TORONTO – Lost seasons are few and far between in Russell Martin’s career, with nine trips to the playoffs in 11 years, including the last six in a row, before this difficult and trying campaign with the Toronto Blue Jays. Playing spoiler in the middle of September isn’t exactly his thing, yet the 34-year-old declined the chance to pull the plug on playing out the string, determined to return from an oblique injury and draw some sort of value from the remaining 2½ weeks.
“Everybody is motivated differently,” he said Tuesday after taking batting practice following his activation from the disabled list. “It’s a game that you need to play with a team mentality. You’re playing to win, you’re not playing for your stat line, in my opinion. You get someone on second base late in a tight game, everybody in the stands can see if you’re trying to get somebody over or trying to get a job done, depending on your role on the team. You’ve got to treat it like it’s the only game you have, and you play to win because 3-for-3 doesn’t feel as good when you lose.”
Such a mentality is one way to endure the death march to the end that the final days of the season can be for non-contenders. During the six straight seasons in which Martin helped teams reach the post-season, he logged 6,144.2 innings over 724 regular-season games and played in 38 of his 57 career playoff games. Few catchers are as durable and able to perform at a high level both offensively and defensively over such a prolonged stretch.
The left oblique strain Martin suffered Aug. 11 sent him to the disabled list for a second time, with a nerve issue in his left shoulder having sidelined him for 12 games back in May. He’d made only two trips to the DL previously in his entire career – a labral tear in his right hip truncating his 2010 season and a left hamstring strain knocking him out about a month in 2014.
In combination with all those playoff games, that’s a sizable amount of wear and tear.
“If you’re mentally prepared for it, you’re just prepared because that’s the goal – the goal is to play that extra month of baseball,” said Martin. “I can’t say it was super taxing or that those extra months of baseball I played have been wearing me down. I don’t feel that way. I’d have to be in both situations to be able to tell you, ‘Oh, this is how I feel,’ because it’s what I’ve played through and I feel fine.”
Well, he’s going to find out what kind of difference an extra month of rest makes this winter, when the Blue Jays have some interesting questions to answer about their catching situation.
Clearly they’re in need of a better backup but having Martin in place can be an impediment to finding one. Before the Blue Jays handed a minor-league deal to Jarrod Saltalamacchia, they were spurned by Chris Iannetta, who figured he’d get more playing time in Arizona.

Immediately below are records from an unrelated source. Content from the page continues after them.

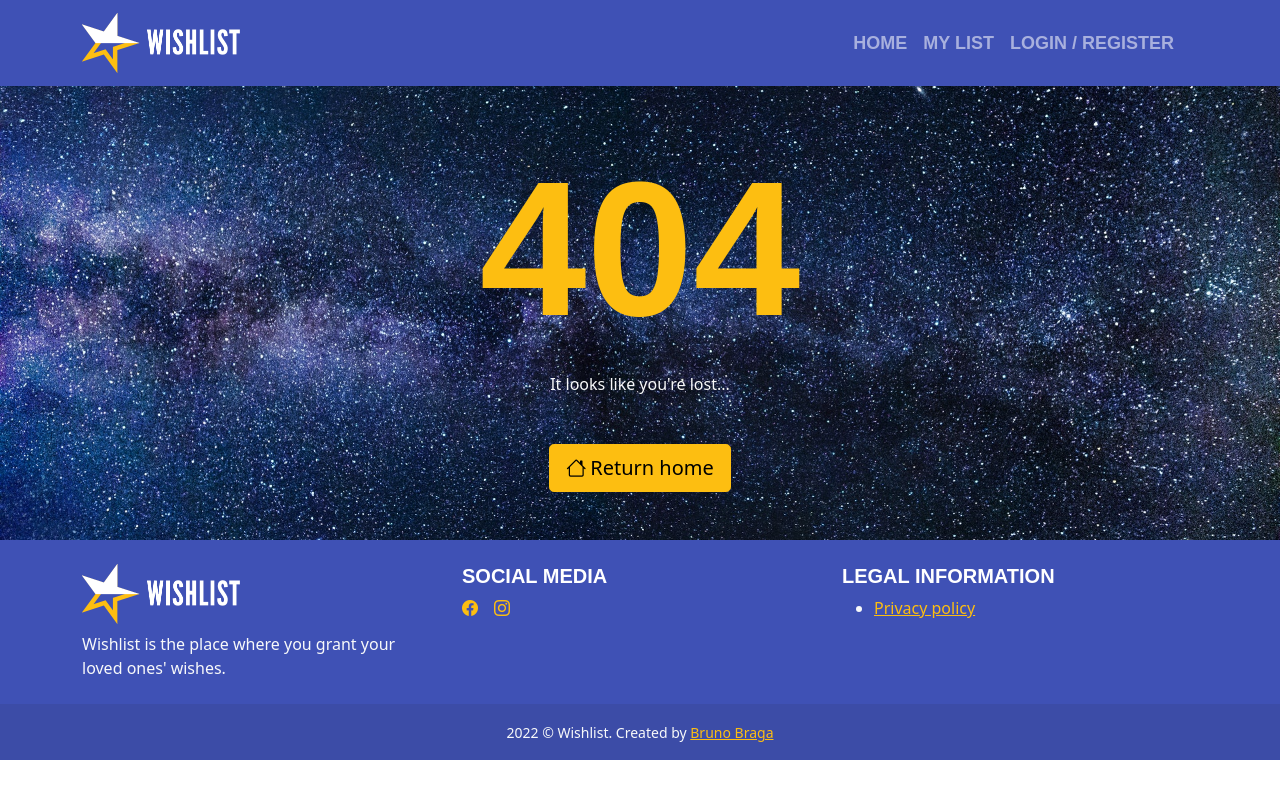
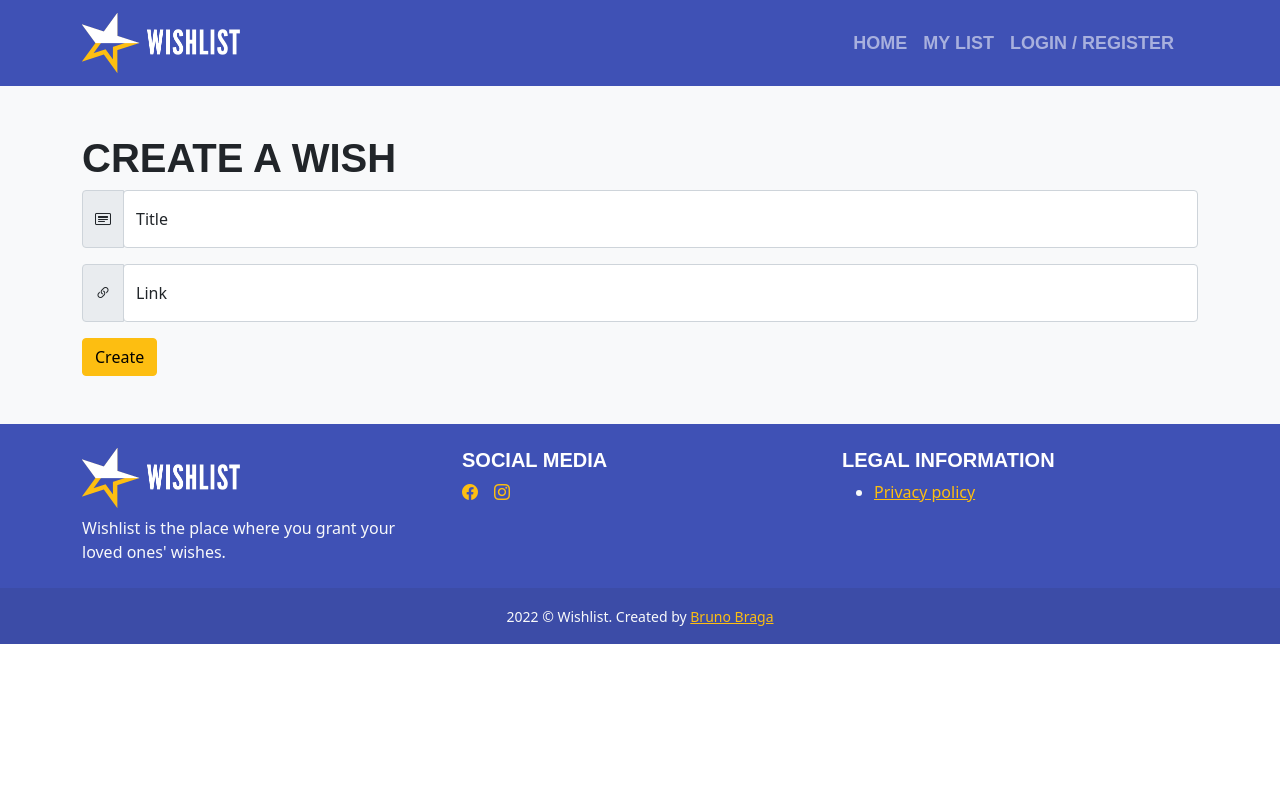
Before and after one commit to brunobragaw8t/wishlist, a React (Create React App) app: page /wishes/create in a window 1280 px wide. Built offline with nearby package versions, Linux system fonts and the light colour scheme; no server answers; a web font is replaced by a local one.

Commit message:
Create MyList page and wish creation

```diff
--- a/src/App.tsx
+++ b/src/App.tsx
@@ -6,7 +6,9 @@ import Header from './components/partials/Header';
 import Footer from './components/partials/Footer';
 import Home from './components/Home';
 import NotFound from './components/NotFound';
+import MyList from './components/Lists/MyList';
 import Profile from './components/Profile';
+import WishesCreate from './components/Wishes/Create';
 
 function App() {
   return (
@@ -15,6 +17,10 @@ function App() {
 
       <Routes>
         <Route path="/" element={<Home />} />
+
+        <Route path="/my-list" element={<MyList />} />
+
+        <Route path="/wishes/create" element={<WishesCreate />} />
 
         <Route path="/profile" element={<Profile />} />
 
--- /dev/null
+++ b/src/components/Lists/List.tsx
@@ -0,0 +1,60 @@
+import { FC } from 'react';
+import { Link } from 'react-router-dom';
+import { Wish } from '../../types/Wish';
+
+interface Props {
+  wishes: Array<Wish>;
+}
+
+const List:FC<Props> = ({ wishes }) => {
+  return (
+    <table className="table table-striped table-hover">
+      <thead>
+        <tr>
+          <th scope="col">Image</th>
+          <th scope="col">Title</th>
+          <th scope="col">Link</th>
+          <th scope="col">Actions</th>
+        </tr>
+      </thead>
+
+      <tbody>
+        {wishes ? (
+         wishes.map((wish, index) => (
+          <tr key={index}>
+            <td>
+              {/* <img src="https://via.placeholder.com/100" /> */}
+            </td>
+
+            <td>{wish.title}</td>
+
+            <td>
+              <a href={wish.link} target="_blank">
+                {wish.link}
+              </a>
+            </td>
+
+            <td>
+              <Link to="/wishes/id/edit" className="btn btn-sm btn-secondary me-1">
+                <i className="bi bi-pencil-square"></i>
+              </Link>
+
+              <Link to="/wishes/id/delete" className="btn btn-sm btn-secondary">
+                <i className="bi bi-trash"></i>
+              </Link>
+            </td>
+          </tr>
+         ))
+        ) : (
+          <tr>
+            <td colSpan={4} className="text-center">
+              You haven't added any wishes yet.
+            </td>
+          </tr>
+        )}
+      </tbody>
+    </table>
+  )
+}
+
+export default List;
--- /dev/null
+++ b/src/components/Lists/MyList.tsx
@@ -0,0 +1,73 @@
+import { useAuthState } from 'react-firebase-hooks/auth';
+import { Link } from 'react-router-dom';
+import { auth } from '../../firebase';
+import { child, get, getDatabase, ref } from 'firebase/database';
+import ContentSection from '../partials/ContentSection';
+import List from './List';
+import { useEffect, useState } from 'react';
+
+const MyList = () => {
+  var [user] = useAuthState(auth);
+  const [wishes, setWishes] = useState([]);
+  const [tableIsLoading, setTableIsLoading] = useState(true);
+
+  useEffect(() => {
+    if (user) {
+      const dbRef = ref(getDatabase());
+
+      get(child(dbRef, `lists/${user.uid}/wishes`)).then((snapshot) => {
+        if (snapshot.exists()) {
+          setWishes(snapshot.val());
+        }
+
+        setTableIsLoading(false);
+      }).catch((error) => {
+        console.error(error);
+
+        setTableIsLoading(false);
+      });
+    }
+  }, [])
+
+  return (
+    <ContentSection>
+      <div className="container">
+        {user ? (
+          <>
+            <div className="d-flex justify-content-end">
+              <Link to="/wishes/create" className="btn btn-primary">
+                <i className="bi bi-plus-circle me-1"></i>
+                Add wish
+              </Link>
+            </div>
+
+            <div className="mt-3">
+              {tableIsLoading ? (
+                <div className="d-flex justify-content-center">
+                  <div className="spinner-border" style={{width: '3rem', height: '3rem'}} role="status">
+                    <span className="visually-hidden">Loading...</span>
+                  </div>
+                </div>
+              ) : (
+                <List wishes={wishes} />
+              )}
+            </div>
+          </>
+        ) : (
+          <div className="text-center">
+            <div className="alert alert-danger">
+              You need to be logged in to view your list.
+            </div>
+
+            <Link to="/profile" className="btn btn-primary">
+              Log in now
+              <i className="bi bi-box-arrow-in-right ms-1"></i>
+            </Link>
+          </div>
+        )}
+      </div>
+    </ContentSection>
+  )
+}
+
+export default MyList;
--- /dev/null
+++ b/src/components/Wishes/Create.tsx
@@ -0,0 +1,139 @@
+import { child, get, getDatabase, ref, set } from 'firebase/database';
+import { FormEvent, useState } from 'react';
+import { useAuthState } from 'react-firebase-hooks/auth';
+import { useNavigate } from 'react-router-dom';
+import { auth } from '../../firebase';
+import { isValidUrl } from '../../helpers';
+import ContentSection from '../partials/ContentSection';
+
+const WishesCreate = () => {
+  var [user] = useAuthState(auth);
+
+  const [title, setTitle] = useState('');
+  const [link, setLink] = useState('');
+  const [formAlert, setFormAlert] = useState(['', '']);
+  const [formIsLoading, setFormIsLoading] = useState(false);
+
+  let navigate = useNavigate();
+
+  const handleSubmit = (e: FormEvent<HTMLFormElement>) => {
+    e.preventDefault();
+
+    setFormIsLoading(true);
+    setFormAlert(['', '']);
+
+
+    /**
+     * Validation
+     */
+
+    if (!title) {
+      setFormAlert(['danger', 'Enter the title of your wish.']);
+      setFormIsLoading(false);
+      return;
+    }
+
+    if (link && !isValidUrl(link)) {
+      setFormAlert(['danger', 'Enter a valid link.']);
+      setFormIsLoading(false);
+      return;
+    }
+
+
+    /**
+     * Firebase
+     */
+
+    if (user) {
+      const dbRef = ref(getDatabase());
+
+      get(child(dbRef, `lists/${user.uid}/wishes`)).then((snapshot) => {
+        if (snapshot.exists()) {
+          const wishes = snapshot.val();
+          wishes.push({
+            title: title,
+            link: link,
+          });
+
+          if (user) {
+            set(child(dbRef, `lists/${user.uid}/wishes`), wishes);
+
+            navigate('/my-list');
+          }
+        } else {
+          // console.log("No data available");
+        }
+      }).catch((error) => {
+        console.error(error);
+        setFormIsLoading(false);
+      });
+    }
+  }
+
+  return (
+    <ContentSection>
+      <div className="container">
+        <h1>Create a wish</h1>
+
+        <form onSubmit={handleSubmit}>
+          <div className="input-group mb-3">
+            <span className="input-group-text">
+              <i className="bi bi-card-heading"></i>
+            </span>
+
+            <div className="form-floating flex-grow-1">
+              <input
+                type="text"
+                id="title"
+                className="form-control"
+                placeholder="Title"
+                value={title}
+                onChange={(e) => setTitle(e.target.value)}
+              />
+
+              <label htmlFor="title">Title</label>
+            </div>
+          </div>
+
+          <div className="input-group mb-3">
+            <span className="input-group-text">
+              <i className="bi bi-link-45deg"></i>
+            </span>
+
+            <div className="form-floating flex-grow-1">
+              <input
+                type="text"
+                id="link"
+                className="form-control"
+                placeholder="www.example.com"
+                value={link}
+                onChange={(e) => setLink(e.target.value)}
+              />
+
+              <label htmlFor="link">Link</label>
+            </div>
+          </div>
+
+          {formAlert[0] && formAlert[1] && (
+            <div className={`alert alert-${formAlert[0]}`}>
+              {formAlert[1]}
+            </div>
+          )}
+
+          {!formIsLoading ? (
+            <button type="submit" className="btn btn-primary">
+              Create
+            </button>
+          ) : (
+            <button disabled className="btn btn-primary">
+              <span className="spinner-border spinner-border-sm me-1" role="status" aria-hidden="true"></span>
+              Creating...
+            </button>
+          )}
+        </form>
+      </div>
+    </ContentSection>
+  )
+}
+
+export default WishesCreate;
--- a/src/firebase.tsx
+++ b/src/firebase.tsx
@@ -1,7 +1,7 @@
 import { initializeApp } from 'firebase/app';
 import { getAuth } from 'firebase/auth';
 
-const app = initializeApp({
+export const app = initializeApp({
   apiKey: 'AIzaSyDv9S_xankbXibDMfWH17NtMHiTch72Uf4',
   authDomain: 'wishlist-4bacd.firebaseapp.com',
   databaseURL: 'https://wishlist-4bacd-default-rtdb.europe-west1.firebasedatabase.app',
--- /dev/null
+++ b/src/types/Wish.tsx
@@ -0,0 +1,4 @@
+export class Wish {
+  title = '';
+  link = '';
+}
```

The free-agent pool this winter isn’t rich with tantalizing options – Iannetta will be out there again, while Alex Avila would fit well – but barring injury the Blue Jays won’t be able to win a bid based on playing time. That could leave them looking for non-tenders or players squeezed off 40-man rosters, which is likely to mean only an incremental gain over the likes of Luke Maile, Raffy Lopez and Miguel Montero.

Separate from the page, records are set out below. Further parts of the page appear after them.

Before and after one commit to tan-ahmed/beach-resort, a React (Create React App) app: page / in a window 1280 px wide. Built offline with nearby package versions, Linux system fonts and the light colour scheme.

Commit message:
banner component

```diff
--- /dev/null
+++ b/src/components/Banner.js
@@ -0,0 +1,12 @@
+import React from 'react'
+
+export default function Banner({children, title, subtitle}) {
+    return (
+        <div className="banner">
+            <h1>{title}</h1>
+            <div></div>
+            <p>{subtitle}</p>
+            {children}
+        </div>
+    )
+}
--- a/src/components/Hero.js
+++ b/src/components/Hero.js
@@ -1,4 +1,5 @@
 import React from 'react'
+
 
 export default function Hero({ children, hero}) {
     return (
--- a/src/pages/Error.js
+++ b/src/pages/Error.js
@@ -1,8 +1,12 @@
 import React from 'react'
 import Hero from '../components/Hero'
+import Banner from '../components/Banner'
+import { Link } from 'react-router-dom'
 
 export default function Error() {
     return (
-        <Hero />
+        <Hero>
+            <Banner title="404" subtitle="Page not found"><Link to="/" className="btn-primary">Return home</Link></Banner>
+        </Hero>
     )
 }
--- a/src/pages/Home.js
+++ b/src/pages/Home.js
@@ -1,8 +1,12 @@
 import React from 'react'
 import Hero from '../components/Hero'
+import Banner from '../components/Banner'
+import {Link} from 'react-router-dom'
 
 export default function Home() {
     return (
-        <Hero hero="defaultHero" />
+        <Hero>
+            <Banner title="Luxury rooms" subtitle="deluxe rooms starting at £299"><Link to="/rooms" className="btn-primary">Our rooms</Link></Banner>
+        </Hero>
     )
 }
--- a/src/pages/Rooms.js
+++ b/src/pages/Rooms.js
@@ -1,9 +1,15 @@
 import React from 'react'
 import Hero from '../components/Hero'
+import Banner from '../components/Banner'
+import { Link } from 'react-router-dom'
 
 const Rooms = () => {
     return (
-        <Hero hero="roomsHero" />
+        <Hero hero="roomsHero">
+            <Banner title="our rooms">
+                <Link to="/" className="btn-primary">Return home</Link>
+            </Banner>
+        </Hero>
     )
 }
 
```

Otherwise, the Blue Jays will be banking on the rapid growth of a prospect like Danny Jansen, Max Pentecost or Reese McGuire, each of whom must be added to the 40-man roster in November or risk exposure to the Rule 5 draft. Jansen is knocking on the door while both Pentecost and McGuire could be soon, too, but one or two of them might have to be traded since carrying four or five catchers on the 40-man roster isn’t an optimal setup.
A healthy and revitalized Martin eases concerns about the quality of the backup, but regardless, the Blue Jays are kicking around the possibility of someone they could comfortably play more frequently.
Manager John Gibbons noted how much Martin was missed defensively during his absence, and given the load he’s carried the past two years, playing in 266 regular-season games plus 17 more in the playoffs, it’s perhaps too easy to take his game for granted.
But beyond the pitch-framing, the game-calling and the .735 OPS in a down-year offensively, there’s also Martin’s toughness and determination that are difference-makers.
“There’s only a couple of weeks left, but it’s important to him,” Gibbons said of Martin’s return from the DL. “I could have gone either way, but he wants to do it.”
Martin’s motivation is, as always, simple and singular.
“Everybody would rather go back to the clubhouse when the music is playing and we’re having fun as opposed to having a great personal day, driving in some runs or hitting a couple of homers and then everybody is down. That’s how I see it,” said Martin, whose personal goals are similarly straightforward. “Just play well. Go out there, compete, get back into it and just stay on the field, man. Too much DL time for me this year. I plan on it being the last time I get on the DL, know what I mean?”